1890 WordsMay 19, 20178 Pages
RUA: We Can, But Dare We?
Currently technology has become more advanced than ever and continues to evolve. We communicate and discover what is going on in the world in multiple ways. For example, through utilizing the internet to search for information, smartphones to connect with our family and friends through applications such as Facebook or Instagram are ways in which people communicate. These advances have prevailed due to the interest and those who use this technology, people are always wondering what others are doing and also like to disclose what is going on in their life. However, oversharing can cause harm in some ways when it is invading someone’s privacy. Confidentiality is a right that should be safeguarded especially in the…show more content…

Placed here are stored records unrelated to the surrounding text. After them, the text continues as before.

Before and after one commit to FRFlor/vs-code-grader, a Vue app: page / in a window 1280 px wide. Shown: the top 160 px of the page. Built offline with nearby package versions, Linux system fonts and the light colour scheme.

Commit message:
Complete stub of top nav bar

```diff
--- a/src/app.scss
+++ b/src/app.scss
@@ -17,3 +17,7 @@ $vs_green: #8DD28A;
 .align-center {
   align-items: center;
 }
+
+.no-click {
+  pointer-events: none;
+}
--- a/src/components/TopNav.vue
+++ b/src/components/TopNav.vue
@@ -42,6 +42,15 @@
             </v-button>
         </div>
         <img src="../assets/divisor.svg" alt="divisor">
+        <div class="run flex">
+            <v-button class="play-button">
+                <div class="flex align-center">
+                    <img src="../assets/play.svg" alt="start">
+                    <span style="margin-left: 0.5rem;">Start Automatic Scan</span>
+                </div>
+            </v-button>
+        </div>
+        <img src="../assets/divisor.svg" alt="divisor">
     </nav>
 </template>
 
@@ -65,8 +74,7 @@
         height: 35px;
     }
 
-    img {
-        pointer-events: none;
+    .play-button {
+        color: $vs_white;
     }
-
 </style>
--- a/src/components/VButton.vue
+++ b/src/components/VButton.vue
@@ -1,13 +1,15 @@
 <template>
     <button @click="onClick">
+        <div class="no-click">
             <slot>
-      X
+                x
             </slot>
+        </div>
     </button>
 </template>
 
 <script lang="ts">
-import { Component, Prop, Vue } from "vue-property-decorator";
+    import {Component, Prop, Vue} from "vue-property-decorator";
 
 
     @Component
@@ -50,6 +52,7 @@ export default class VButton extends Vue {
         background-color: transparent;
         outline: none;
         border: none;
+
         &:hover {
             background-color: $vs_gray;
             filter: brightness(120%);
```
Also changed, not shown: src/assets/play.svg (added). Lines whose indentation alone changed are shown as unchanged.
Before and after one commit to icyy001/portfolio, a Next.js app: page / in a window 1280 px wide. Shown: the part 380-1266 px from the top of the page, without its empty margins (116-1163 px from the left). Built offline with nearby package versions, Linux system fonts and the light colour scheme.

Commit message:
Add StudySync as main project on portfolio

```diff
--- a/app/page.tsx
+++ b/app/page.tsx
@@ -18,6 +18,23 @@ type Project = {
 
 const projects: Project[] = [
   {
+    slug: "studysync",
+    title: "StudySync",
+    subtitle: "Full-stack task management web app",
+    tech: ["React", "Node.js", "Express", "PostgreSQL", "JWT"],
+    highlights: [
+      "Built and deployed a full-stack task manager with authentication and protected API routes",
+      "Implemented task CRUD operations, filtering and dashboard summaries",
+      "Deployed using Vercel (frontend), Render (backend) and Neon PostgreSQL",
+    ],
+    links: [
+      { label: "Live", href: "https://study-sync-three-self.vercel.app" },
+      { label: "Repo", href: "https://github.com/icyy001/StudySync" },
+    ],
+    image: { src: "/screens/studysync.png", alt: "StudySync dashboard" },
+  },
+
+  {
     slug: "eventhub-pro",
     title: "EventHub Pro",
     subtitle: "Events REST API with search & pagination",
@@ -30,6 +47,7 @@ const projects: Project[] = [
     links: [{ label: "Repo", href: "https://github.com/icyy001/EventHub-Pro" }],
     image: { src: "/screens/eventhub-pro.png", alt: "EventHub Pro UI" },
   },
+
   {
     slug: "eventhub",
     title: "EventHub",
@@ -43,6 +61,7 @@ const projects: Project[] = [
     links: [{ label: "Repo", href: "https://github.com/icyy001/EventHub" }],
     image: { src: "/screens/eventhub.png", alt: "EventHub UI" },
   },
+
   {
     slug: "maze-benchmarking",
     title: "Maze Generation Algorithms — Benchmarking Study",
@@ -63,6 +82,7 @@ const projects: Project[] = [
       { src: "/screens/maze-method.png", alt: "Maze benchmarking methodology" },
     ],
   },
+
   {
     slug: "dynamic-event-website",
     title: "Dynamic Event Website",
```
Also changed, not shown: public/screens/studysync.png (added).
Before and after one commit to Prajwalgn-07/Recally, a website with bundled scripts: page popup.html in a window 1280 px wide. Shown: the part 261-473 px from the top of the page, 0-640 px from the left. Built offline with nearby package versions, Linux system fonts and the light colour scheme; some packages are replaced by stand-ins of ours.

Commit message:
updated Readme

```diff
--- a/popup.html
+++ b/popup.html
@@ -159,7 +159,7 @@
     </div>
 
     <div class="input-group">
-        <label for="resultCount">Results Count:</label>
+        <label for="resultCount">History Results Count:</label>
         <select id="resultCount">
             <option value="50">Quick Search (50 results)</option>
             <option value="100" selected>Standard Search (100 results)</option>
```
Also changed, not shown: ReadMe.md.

“Facebook remains the most popular platform for those using just one social media site—fully 79% of those who use just one site report using Facebook. Most Facebook users are actively engaging with their networks on the site. As opposed to simply reading or viewing content, 65% of Facebook users frequently or sometimes share, post or comment on Facebook” (Duggan, Ellison, Lampe, et al, 2015). As discussed previously, privacy and confidentiality is a right that everyone has no matter what. Therefore, healthcare professional’s privacy and communication cannot be entered and examined however; rules and guidelines have been put into place to manage confidentiality in the healthcare setting. In 2003, these guidelines were manifested and are known as the Privacy Rules, which are controlled by HIPAA. These rules were established to safeguard personal identifiable health data, which include an individual’s date of birth, social security number, address, photographs that may identify the patient, and past and current medical history (U.S Department of Health and Human Services, 2006). HIPAA defines “individually identifiable health information” as information that is a subdivision of health data, including demographic information gathered from an individual and is generated or received by a health care provider, health plan, employer, or health care clearinghouse and connects to the previous, current or future physical or